(Version difference data)
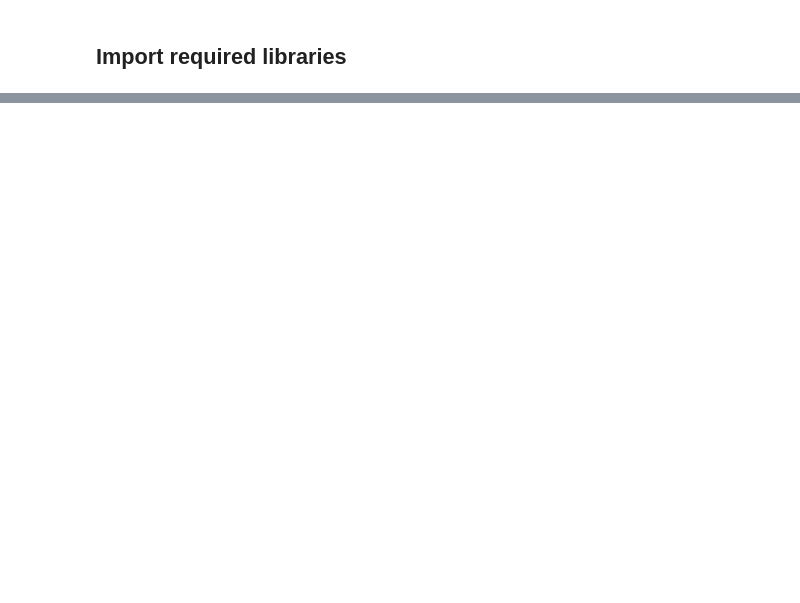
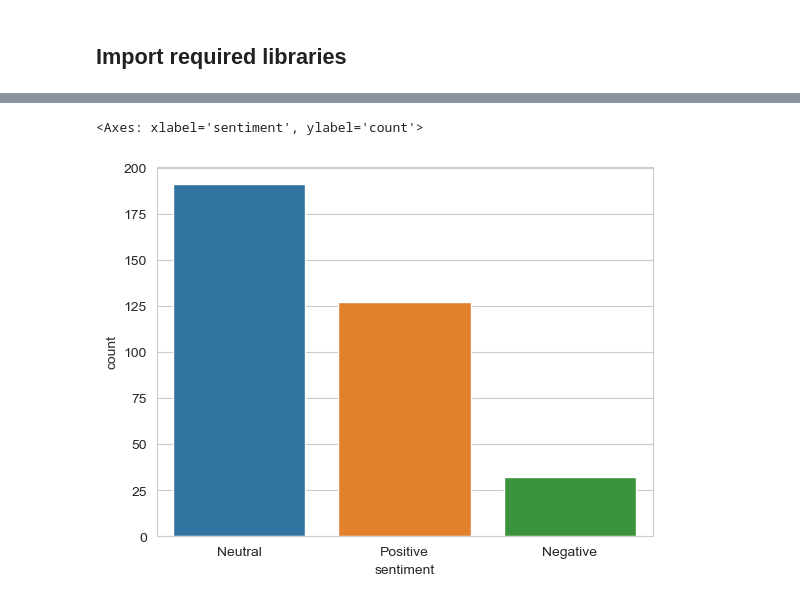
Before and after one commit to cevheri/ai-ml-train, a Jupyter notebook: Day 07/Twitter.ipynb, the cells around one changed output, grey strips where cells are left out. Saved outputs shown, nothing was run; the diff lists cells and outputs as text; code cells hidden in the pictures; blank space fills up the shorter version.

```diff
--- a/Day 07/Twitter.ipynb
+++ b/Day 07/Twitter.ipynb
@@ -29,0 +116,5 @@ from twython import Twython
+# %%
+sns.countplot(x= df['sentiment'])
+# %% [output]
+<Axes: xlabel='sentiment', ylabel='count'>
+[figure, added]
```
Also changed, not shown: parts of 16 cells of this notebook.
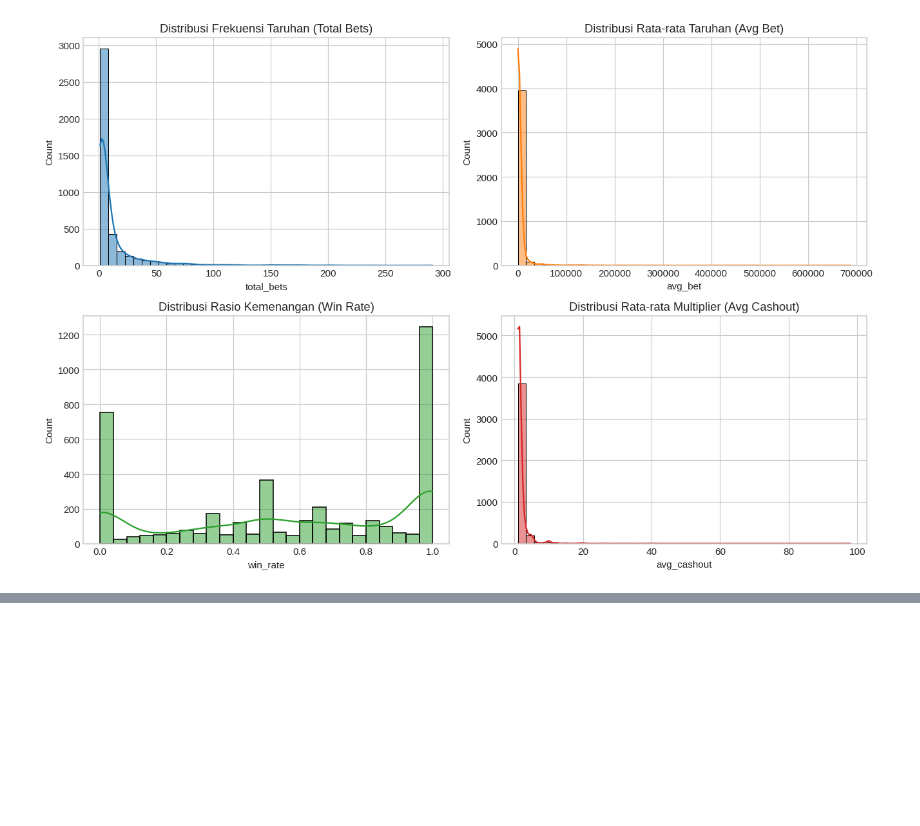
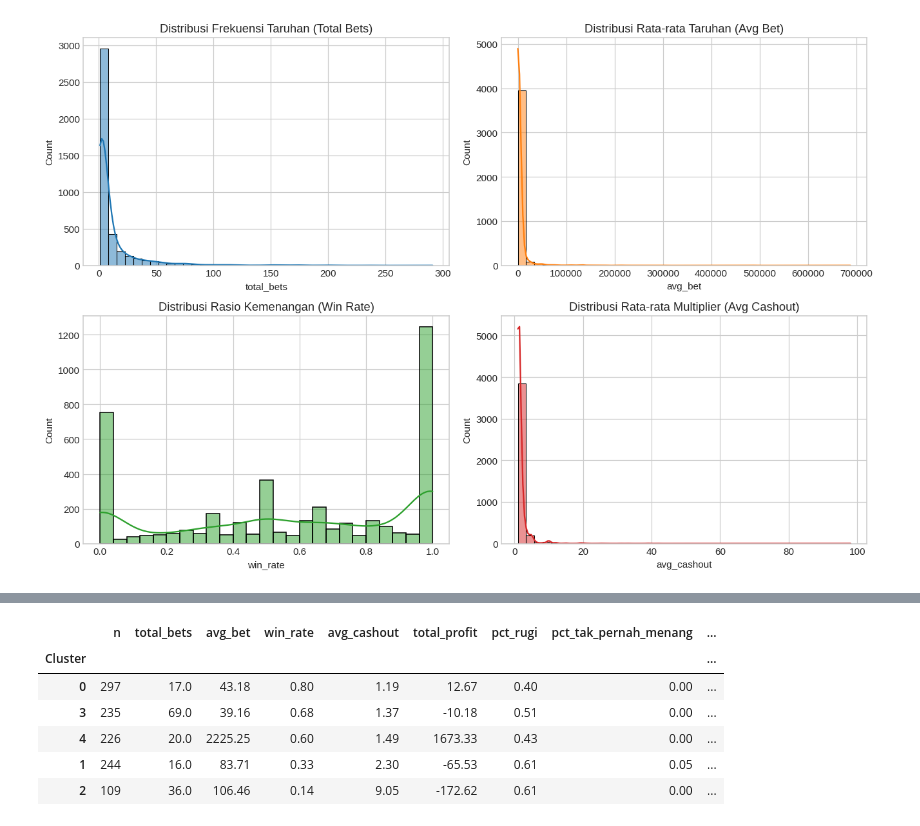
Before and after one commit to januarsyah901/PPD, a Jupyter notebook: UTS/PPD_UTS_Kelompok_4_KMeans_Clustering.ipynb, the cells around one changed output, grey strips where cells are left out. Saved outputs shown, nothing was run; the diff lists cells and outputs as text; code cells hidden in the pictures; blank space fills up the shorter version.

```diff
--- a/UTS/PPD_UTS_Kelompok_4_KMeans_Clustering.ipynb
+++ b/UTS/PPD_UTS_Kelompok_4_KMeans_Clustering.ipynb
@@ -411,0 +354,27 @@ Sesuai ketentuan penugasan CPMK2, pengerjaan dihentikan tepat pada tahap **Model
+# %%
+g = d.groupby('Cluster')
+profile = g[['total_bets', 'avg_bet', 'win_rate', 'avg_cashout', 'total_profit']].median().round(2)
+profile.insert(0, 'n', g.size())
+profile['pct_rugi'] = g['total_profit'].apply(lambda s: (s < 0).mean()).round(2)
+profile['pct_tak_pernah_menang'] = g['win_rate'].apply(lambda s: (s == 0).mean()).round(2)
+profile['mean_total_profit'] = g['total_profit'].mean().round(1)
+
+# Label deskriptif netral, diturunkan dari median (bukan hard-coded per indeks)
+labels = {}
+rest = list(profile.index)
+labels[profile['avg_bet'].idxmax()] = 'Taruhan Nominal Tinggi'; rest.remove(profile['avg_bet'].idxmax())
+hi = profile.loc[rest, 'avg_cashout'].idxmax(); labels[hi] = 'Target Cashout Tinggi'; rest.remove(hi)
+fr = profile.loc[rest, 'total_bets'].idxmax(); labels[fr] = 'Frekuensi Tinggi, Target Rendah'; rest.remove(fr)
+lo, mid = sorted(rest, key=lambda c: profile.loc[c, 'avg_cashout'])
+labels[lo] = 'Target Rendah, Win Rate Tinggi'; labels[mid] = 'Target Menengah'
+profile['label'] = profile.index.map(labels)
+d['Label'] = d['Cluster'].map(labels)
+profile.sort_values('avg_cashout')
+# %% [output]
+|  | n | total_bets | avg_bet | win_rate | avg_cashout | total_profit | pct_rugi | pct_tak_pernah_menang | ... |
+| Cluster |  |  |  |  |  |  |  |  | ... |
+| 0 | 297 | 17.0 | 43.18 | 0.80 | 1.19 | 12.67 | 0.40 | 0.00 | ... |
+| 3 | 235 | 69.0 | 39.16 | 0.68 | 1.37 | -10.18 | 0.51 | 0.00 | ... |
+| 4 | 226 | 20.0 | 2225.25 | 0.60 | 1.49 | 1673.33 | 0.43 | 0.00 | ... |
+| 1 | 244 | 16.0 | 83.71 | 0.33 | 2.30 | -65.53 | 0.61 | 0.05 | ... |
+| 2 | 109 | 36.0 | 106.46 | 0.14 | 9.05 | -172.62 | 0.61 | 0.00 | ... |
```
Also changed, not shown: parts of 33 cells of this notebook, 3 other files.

# Try it
Each line from the first line of the data above through the one containing "Also changed, not shown: parts of 16" must be set down exactly; the pictures must not be.

# Exercise solution
Before and after one commit to cevheri/ai-ml-train, a Jupyter notebook: Day 07/Twitter.ipynb, the cells around one changed output, grey strips where cells are left out. Saved outputs shown, nothing was run; the diff lists cells and outputs as text; code cells hidden in the pictures; blank space fills up the shorter version.

```diff
--- a/Day 07/Twitter.ipynb
+++ b/Day 07/Twitter.ipynb
@@ -29,0 +116,5 @@ from twython import Twython
+# %%
+sns.countplot(x= df['sentiment'])
+# %% [output]
+<Axes: xlabel='sentiment', ylabel='count'>
+[figure, added]
```
Also changed, not shown: parts of 16 cells of this notebook.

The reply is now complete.